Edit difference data
————

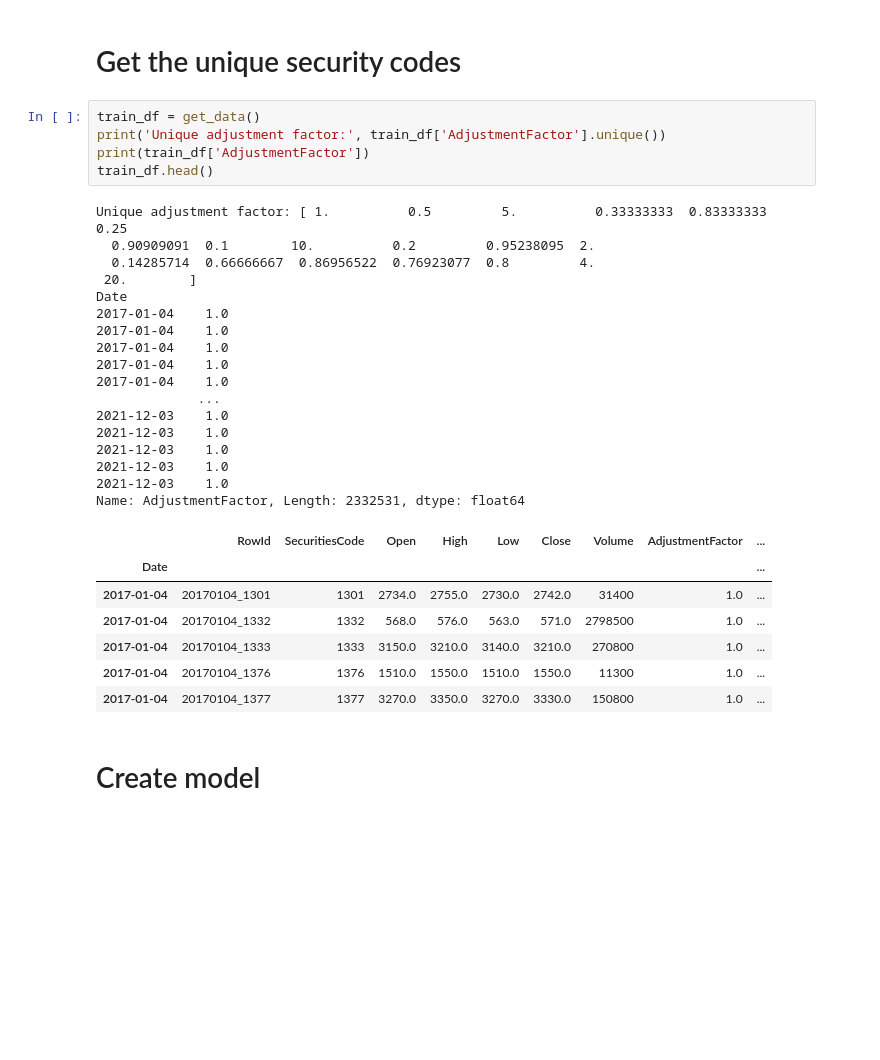
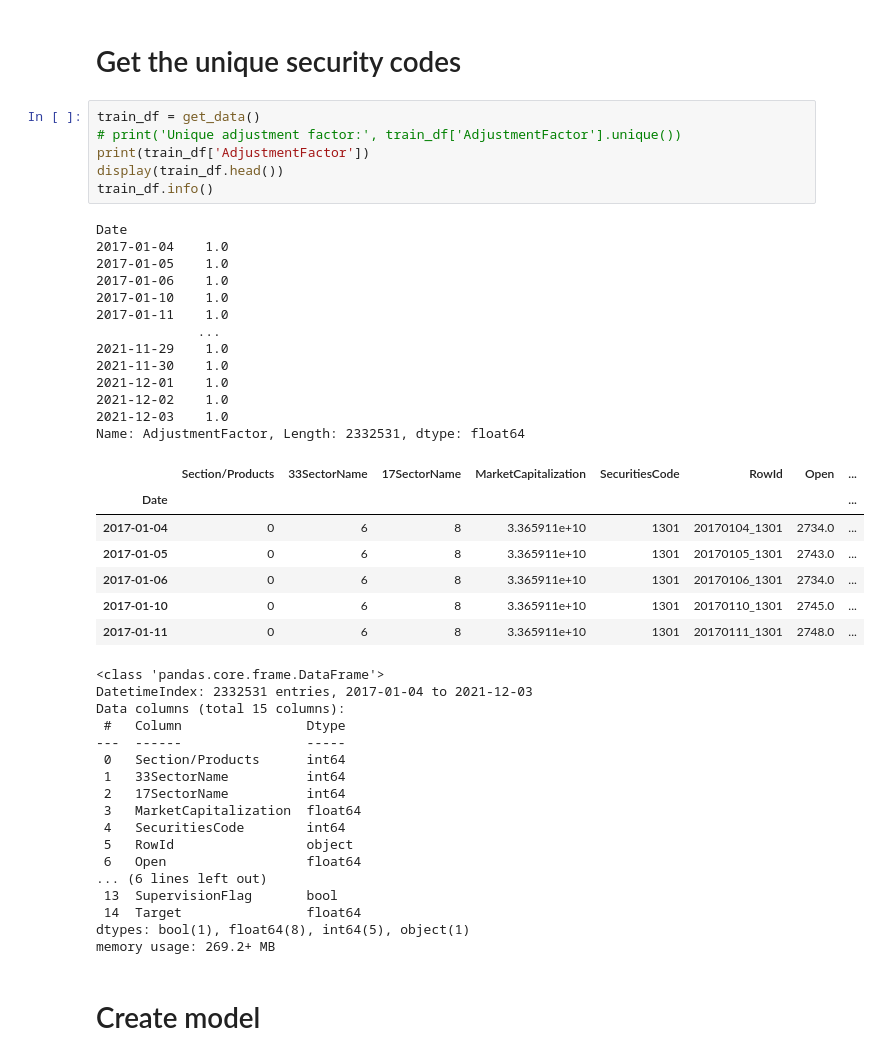
Before and after one commit to gilberto-BE/TokyoStockEx, a Jupyter notebook: notebooks/ML ALL STOCKS.ipynb, the cells around one changed output. Drawn from its saved outputs; the diff is of its cells as text; blank space fills up the shorter version.

```diff
--- a/notebooks/ML ALL STOCKS.ipynb
+++ b/notebooks/ML ALL STOCKS.ipynb
@@ -53,34 +53,48 @@ print(torch.version.cuda), torch.cuda.is_available(), torch.cuda.device_count()
 # Get the unique security codes
 # %%
 train_df = get_data()
-print('Unique adjustment factor:', train_df['AdjustmentFactor'].unique())
+# print('Unique adjustment factor:', train_df['AdjustmentFactor'].unique())
 print(train_df['AdjustmentFactor'])
-train_df.head()
+display(train_df.head())
+train_df.info()
 # %% [output]
-Unique adjustment factor: [ 1.          0.5         5.          0.33333333  0.83333333  0.25
-  0.90909091  0.1        10.          0.2         0.95238095  2.
-  0.14285714  0.66666667  0.86956522  0.76923077  0.8         4.
- 20.        ]
 Date
 2017-01-04    1.0
-2017-01-04    1.0
-2017-01-04    1.0
-2017-01-04    1.0
-2017-01-04    1.0
+2017-01-05    1.0
+2017-01-06    1.0
+2017-01-10    1.0
+2017-01-11    1.0
              ...
-2021-12-03    1.0
-2021-12-03    1.0
-2021-12-03    1.0
-2021-12-03    1.0
+2021-11-29    1.0
+2021-11-30    1.0
+2021-12-01    1.0
+2021-12-02    1.0
 2021-12-03    1.0
 Name: AdjustmentFactor, Length: 2332531, dtype: float64
-|  | RowId | SecuritiesCode | Open | High | Low | Close | Volume | AdjustmentFactor | ... |
-| Date |  |  |  |  |  |  |  |  | ... |
-| 2017-01-04 | 20170104_1301 | 1301 | 2734.0 | 2755.0 | 2730.0 | 2742.0 | 31400 | 1.0 | ... |
-| 2017-01-04 | 20170104_1332 | 1332 | 568.0 | 576.0 | 563.0 | 571.0 | 2798500 | 1.0 | ... |
-| 2017-01-04 | 20170104_1333 | 1333 | 3150.0 | 3210.0 | 3140.0 | 3210.0 | 270800 | 1.0 | ... |
-| 2017-01-04 | 20170104_1376 | 1376 | 1510.0 | 1550.0 | 1510.0 | 1550.0 | 11300 | 1.0 | ... |
-| 2017-01-04 | 20170104_1377 | 1377 | 3270.0 | 3350.0 | 3270.0 | 3330.0 | 150800 | 1.0 | ... |
+|  | Section/Products | 33SectorName | 17SectorName | MarketCapitalization | SecuritiesCode | RowId | Open | ... |
+| Date |  |  |  |  |  |  |  | ... |
+| 2017-01-04 | 0 | 6 | 8 | 3.365911e+10 | 1301 | 20170104_1301 | 2734.0 | ... |
+| 2017-01-05 | 0 | 6 | 8 | 3.365911e+10 | 1301 | 20170105_1301 | 2743.0 | ... |
+| 2017-01-06 | 0 | 6 | 8 | 3.365911e+10 | 1301 | 20170106_1301 | 2734.0 | ... |
+| 2017-01-10 | 0 | 6 | 8 | 3.365911e+10 | 1301 | 20170110_1301 | 2745.0 | ... |
+| 2017-01-11 | 0 | 6 | 8 | 3.365911e+10 | 1301 | 20170111_1301 | 2748.0 | ... |
+<class 'pandas.core.frame.DataFrame'>
+DatetimeIndex: 2332531 entries, 2017-01-04 to 2021-12-03
+Data columns (total 15 columns):
+ #   Column                Dtype
+---  ------                -----
+ 0   Section/Products      int64
+ 1   33SectorName          int64
+ 2   17SectorName          int64
+ 3   MarketCapitalization  float64
+ 4   SecuritiesCode        int64
+ 5   RowId                 object
+ 6   Open                  float64
+... (6 lines left out)
+ 13  SupervisionFlag       bool
+ 14  Target                float64
+dtypes: bool(1), float64(8), int64(5), object(1)
+memory usage: 269.2+ MB
 # %% [markdown]
 # Create model
 # %% [markdown]
```
Also changed, not shown: parts of 4 cells of this notebook, 7 other files.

————

[The problem]: Restate, word for word, the entries above, dropping any picture.

[Solution for this problem]:
Before and after one commit to gilberto-BE/TokyoStockEx, a Jupyter notebook: notebooks/ML ALL STOCKS.ipynb, the cells around one changed output. Drawn from its saved outputs; the diff is of its cells as text; blank space fills up the shorter version.

```diff
--- a/notebooks/ML ALL STOCKS.ipynb
+++ b/notebooks/ML ALL STOCKS.ipynb
@@ -53,34 +53,48 @@ print(torch.version.cuda), torch.cuda.is_available(), torch.cuda.device_count()
 # Get the unique security codes
 # %%
 train_df = get_data()
-print('Unique adjustment factor:', train_df['AdjustmentFactor'].unique())
+# print('Unique adjustment factor:', train_df['AdjustmentFactor'].unique())
 print(train_df['AdjustmentFactor'])
-train_df.head()
+display(train_df.head())
+train_df.info()
 # %% [output]
-Unique adjustment factor: [ 1.          0.5         5.          0.33333333  0.83333333  0.25
-  0.90909091  0.1        10.          0.2         0.95238095  2.
-  0.14285714  0.66666667  0.86956522  0.76923077  0.8         4.
- 20.        ]
 Date
 2017-01-04    1.0
-2017-01-04    1.0
-2017-01-04    1.0
-2017-01-04    1.0
-2017-01-04    1.0
+2017-01-05    1.0
+2017-01-06    1.0
+2017-01-10    1.0
+2017-01-11    1.0
              ...
-2021-12-03    1.0
-2021-12-03    1.0
-2021-12-03    1.0
-2021-12-03    1.0
+2021-11-29    1.0
+2021-11-30    1.0
+2021-12-01    1.0
+2021-12-02    1.0
 2021-12-03    1.0
 Name: AdjustmentFactor, Length: 2332531, dtype: float64
-|  | RowId | SecuritiesCode | Open | High | Low | Close | Volume | AdjustmentFactor | ... |
-| Date |  |  |  |  |  |  |  |  | ... |
-| 2017-01-04 | 20170104_1301 | 1301 | 2734.0 | 2755.0 | 2730.0 | 2742.0 | 31400 | 1.0 | ... |
-| 2017-01-04 | 20170104_1332 | 1332 | 568.0 | 576.0 | 563.0 | 571.0 | 2798500 | 1.0 | ... |
-| 2017-01-04 | 20170104_1333 | 1333 | 3150.0 | 3210.0 | 3140.0 | 3210.0 | 270800 | 1.0 | ... |
-| 2017-01-04 | 20170104_1376 | 1376 | 1510.0 | 1550.0 | 1510.0 | 1550.0 | 11300 | 1.0 | ... |
-| 2017-01-04 | 20170104_1377 | 1377 | 3270.0 | 3350.0 | 3270.0 | 3330.0 | 150800 | 1.0 | ... |
+|  | Section/Products | 33SectorName | 17SectorName | MarketCapitalization | SecuritiesCode | RowId | Open | ... |
+| Date |  |  |  |  |  |  |  | ... |
+| 2017-01-04 | 0 | 6 | 8 | 3.365911e+10 | 1301 | 20170104_1301 | 2734.0 | ... |
+| 2017-01-05 | 0 | 6 | 8 | 3.365911e+10 | 1301 | 20170105_1301 | 2743.0 | ... |
+| 2017-01-06 | 0 | 6 | 8 | 3.365911e+10 | 1301 | 20170106_1301 | 2734.0 | ... |
+| 2017-01-10 | 0 | 6 | 8 | 3.365911e+10 | 1301 | 20170110_1301 | 2745.0 | ... |
+| 2017-01-11 | 0 | 6 | 8 | 3.365911e+10 | 1301 | 20170111_1301 | 2748.0 | ... |
+<class 'pandas.core.frame.DataFrame'>
+DatetimeIndex: 2332531 entries, 2017-01-04 to 2021-12-03
+Data columns (total 15 columns):
+ #   Column                Dtype
+---  ------                -----
+ 0   Section/Products      int64
+ 1   33SectorName          int64
+ 2   17SectorName          int64
+ 3   MarketCapitalization  float64
+ 4   SecuritiesCode        int64
+ 5   RowId                 object
+ 6   Open                  float64
+... (6 lines left out)
+ 13  SupervisionFlag       bool
+ 14  Target                float64
+dtypes: bool(1), float64(8), int64(5), object(1)
+memory usage: 269.2+ MB
 # %% [markdown]
 # Create model
 # %% [markdown]
```
Also changed, not shown: parts of 4 cells of this notebook, 7 other files.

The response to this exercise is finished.